(Excerpts from a dataset)
^^^^^^^^

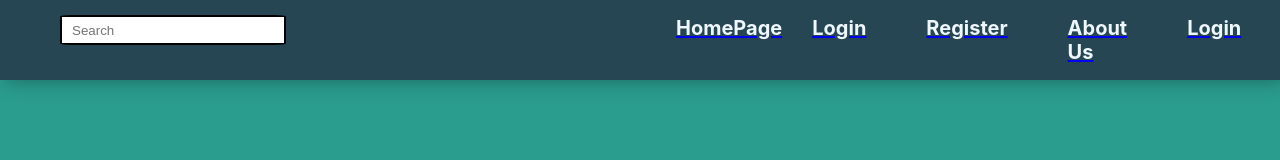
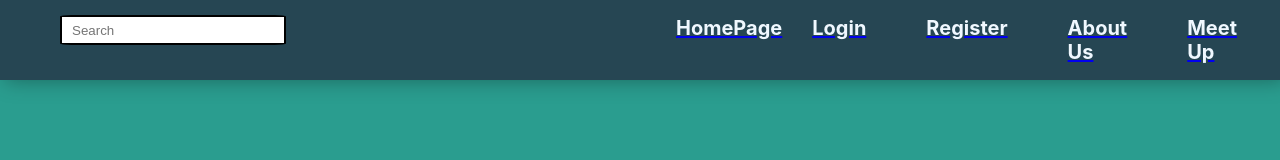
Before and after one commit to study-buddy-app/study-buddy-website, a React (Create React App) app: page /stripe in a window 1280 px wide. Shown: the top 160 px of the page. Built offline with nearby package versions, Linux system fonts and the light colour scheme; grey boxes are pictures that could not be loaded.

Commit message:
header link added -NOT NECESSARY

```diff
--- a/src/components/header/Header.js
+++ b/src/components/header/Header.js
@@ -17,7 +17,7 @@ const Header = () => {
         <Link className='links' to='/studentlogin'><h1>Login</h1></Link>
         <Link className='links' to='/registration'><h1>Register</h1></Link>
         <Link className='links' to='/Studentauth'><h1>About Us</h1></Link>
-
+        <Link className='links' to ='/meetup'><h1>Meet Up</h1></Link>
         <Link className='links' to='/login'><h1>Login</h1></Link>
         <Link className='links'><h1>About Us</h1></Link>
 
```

^^^^^^^^

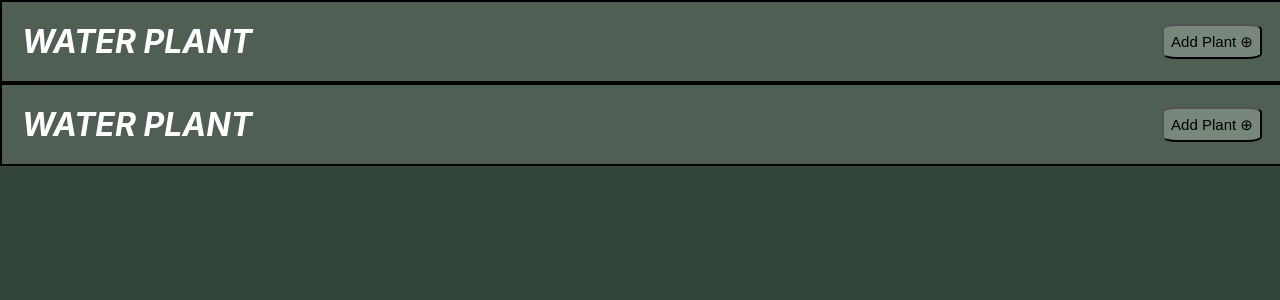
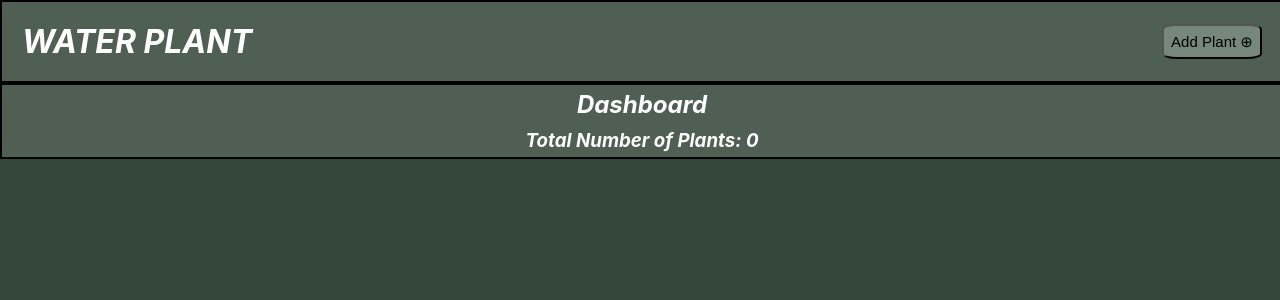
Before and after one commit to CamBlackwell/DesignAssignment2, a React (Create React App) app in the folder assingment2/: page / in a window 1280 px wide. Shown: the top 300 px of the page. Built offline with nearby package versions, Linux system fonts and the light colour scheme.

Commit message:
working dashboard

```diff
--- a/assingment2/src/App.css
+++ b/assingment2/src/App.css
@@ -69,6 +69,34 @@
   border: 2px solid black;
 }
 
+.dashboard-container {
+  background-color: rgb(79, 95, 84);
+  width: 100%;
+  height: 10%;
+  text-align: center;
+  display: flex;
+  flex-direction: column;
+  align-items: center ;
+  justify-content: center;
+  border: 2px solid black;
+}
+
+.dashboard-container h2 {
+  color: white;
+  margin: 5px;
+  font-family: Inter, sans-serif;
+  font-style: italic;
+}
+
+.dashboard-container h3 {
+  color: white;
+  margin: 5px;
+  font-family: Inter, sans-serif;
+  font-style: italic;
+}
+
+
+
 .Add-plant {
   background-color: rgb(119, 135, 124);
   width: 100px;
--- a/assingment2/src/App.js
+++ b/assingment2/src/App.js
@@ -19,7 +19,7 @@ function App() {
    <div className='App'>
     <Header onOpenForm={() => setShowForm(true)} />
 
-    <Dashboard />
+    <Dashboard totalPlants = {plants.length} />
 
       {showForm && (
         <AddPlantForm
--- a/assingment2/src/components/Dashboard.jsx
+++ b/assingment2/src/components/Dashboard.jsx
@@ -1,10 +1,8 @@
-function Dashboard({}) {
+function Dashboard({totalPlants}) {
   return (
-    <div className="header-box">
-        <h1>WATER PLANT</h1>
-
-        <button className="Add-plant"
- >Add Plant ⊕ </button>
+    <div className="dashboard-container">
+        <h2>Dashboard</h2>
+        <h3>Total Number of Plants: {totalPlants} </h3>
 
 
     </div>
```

^^^^^^^^

◆ WHAT YOU NEED TO DO
Look through the entries above. Copy each line in which the string "React" occurs.

◆ OUTPUT
Before and after one commit to study-buddy-app/study-buddy-website, a React (Create React App) app: page /stripe in a window 1280 px wide. Shown: the top 160 px of the page. Built offline with nearby package versions, Linux system fonts and the light colour scheme; grey boxes are pictures that could not be loaded.
Before and after one commit to CamBlackwell/DesignAssignment2, a React (Create React App) app in the folder assingment2/: page / in a window 1280 px wide. Shown: the top 300 px of the page. Built offline with nearby package versions, Linux system fonts and the light colour scheme.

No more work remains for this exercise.